In short, you would seem to have plenty of options to discourage this sort of behaviour should you wish to do so, regardless of whether you and your players agree that the breath weapon can corrode metal. The first time your players find themselves stuck because they can't now open a locked door they tried to corrode even once they do have the key will probably also be the last.
The 5e SRD says about Objects:
...given enough time and the right tools, characters can destroy any destructible object.
So, is acid breath "the right tool" for destroying a metal lock, or a wooden/metal/stone door?
Objects and Damage Types: Objects are immune to poison and psychic damage. You might decide that some damage types are more effective against a particular object or substance than others. For example, bludgeoning damage works well for smashing things but not for cutting through rope or leather. Paper or cloth objects might be vulnerable to fire and lightning damage. A pick can chip away stone but can’t effectively cut down a tree. As always, use your best judgment.
It doesn't say they're immune, and it doesn't say they're vulnerable. In the end, it falls to DM judgement.
If you decide it is able to be destroyed, the Objects page gives the stats for objects' Armor Class:
Substance AC Cloth, paper, rope 11 Crystal, glass, ice 13 Wood, bone 15 Stone 17 Iron, steel 19 Mithral 21 Adamantine 23
and Hit Points:
Size Fragile Resilient Tiny (bottle, lock) 2 (1d4) 5 (2d4) Small (chest, lute) 3 (1d6) 10 (3d6) Medium (barrel, chandelier) 4 (1d8) 18 (4d8) Large (cart, 10-ft.-by-10-ft. window) 5 (1d10) 27 (5d10)
eg, an iron lock: AC 19; HP 2-5 (1d4-2d4)
But even then, he can't use it on every door, unless your party takes a lot of rests. From the 5e SRD:
After you use your breath weapon, you can’t use it again until you complete a short or long rest.
And, destroying the lock or door may have unfortunate consequences.

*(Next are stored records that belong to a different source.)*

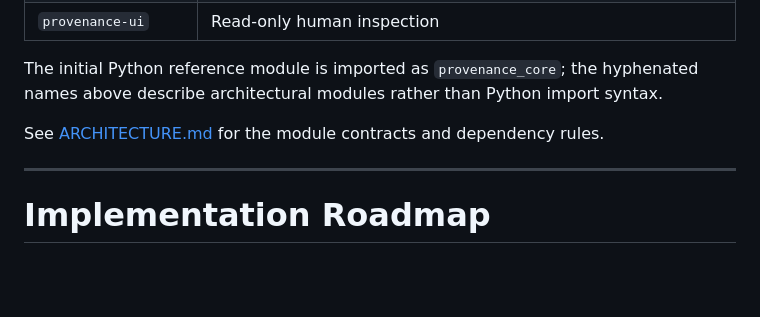
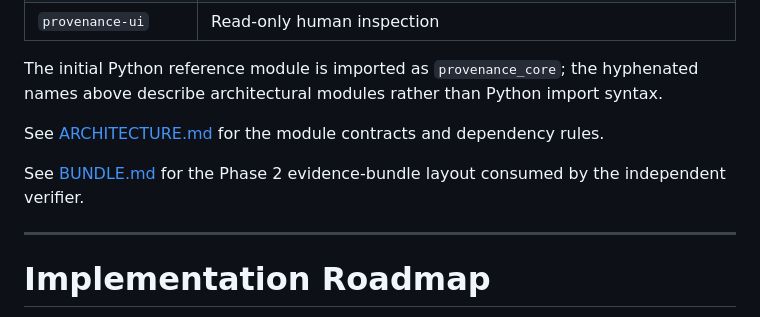
Before and after one commit to QSOLKCB/PROVENANCE, a Markdown page: README.md, the part around the change. Rendered like a GitHub page; blank space fills up the shorter version.

Commit message:
Phase 2: link public bundle contract

```diff
--- a/README.md
+++ b/README.md
@@ -695,6 +695,8 @@ The initial Python reference module is imported as `provenance_core`; the hyphen
 
 See [ARCHITECTURE.md](ARCHITECTURE.md) for the module contracts and dependency rules.
 
+See [BUNDLE.md](BUNDLE.md) for the Phase 2 evidence-bundle layout consumed by the independent verifier.
+
 ---
 
 # Implementation Roadmap
```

Maybe a trap will trigger. Maybe you'll want to re-lock the door later - easy if you've used the key, impossible if you've melted it.
Not all Acid Damage corrodes metal

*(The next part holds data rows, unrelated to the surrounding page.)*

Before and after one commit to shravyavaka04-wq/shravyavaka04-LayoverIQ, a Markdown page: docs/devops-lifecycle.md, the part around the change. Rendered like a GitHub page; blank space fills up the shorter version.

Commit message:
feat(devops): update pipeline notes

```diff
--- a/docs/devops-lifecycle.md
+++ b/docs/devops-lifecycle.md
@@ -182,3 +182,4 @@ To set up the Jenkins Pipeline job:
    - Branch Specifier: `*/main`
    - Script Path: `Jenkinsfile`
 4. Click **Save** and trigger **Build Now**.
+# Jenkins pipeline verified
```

If you take a look at the most infamous creatures that deal Acid damage, Oozes, you'll see that the Monster Manual is specific on what kind of oozes can corrode metal. Two kinds of ooze, namely the Gelatinous Cube and the Ochre Jelly, though they deal Acid damage, do not corrode metal.
In the case of a Dragonborn's Breath Weapon, they are modeled after a Dragon's Breath Weapon, and both Copper and Black Dragons lack the ability to melt metal objects.
No, a Dragonborn's breath weapon cannot be used to melt anything other than flesh simply because the game doesn't say so.
The dragonborn's Breath Weapon racial trait explains how it works:
When you use your breath weapon, each creature in the area of the exhalation must make a saving throw, the type of which is determined by your draconic ancestry. The DC for this saving throw equals 8 + your Constitution modifier + your proficiency bonus. A creature takes 2d6 damage on a failed save, and half as much damage on a successful one. The damage increases to 3d6 at 6th level, 4d6 at 11th level, and 5d6 at 16th level.
Target choices for spells and other game features are deliberate. If a dragonborn's breath weapon was intended to affect objects, it would say so. Note that this is also consistent with the breath weapons on the stat blocks for dragons.
Each acid reacts differently to each metal. Copper reacts with practically everything. Chrome and aluminum resist most acids unless there is electricity. Platinum and palladium react very slowly with HN and HCl. Gold can only be dissolved by agua regia...
Some metals will dissolve instantly, others sit and bubble for a long time.
Piranha will dissolve steal, but it is probably going to explode when it hits the floor with sulphuric fumes...
Not sure about brass.
Make the locks out of other metals...
(source: work with acids and metals.)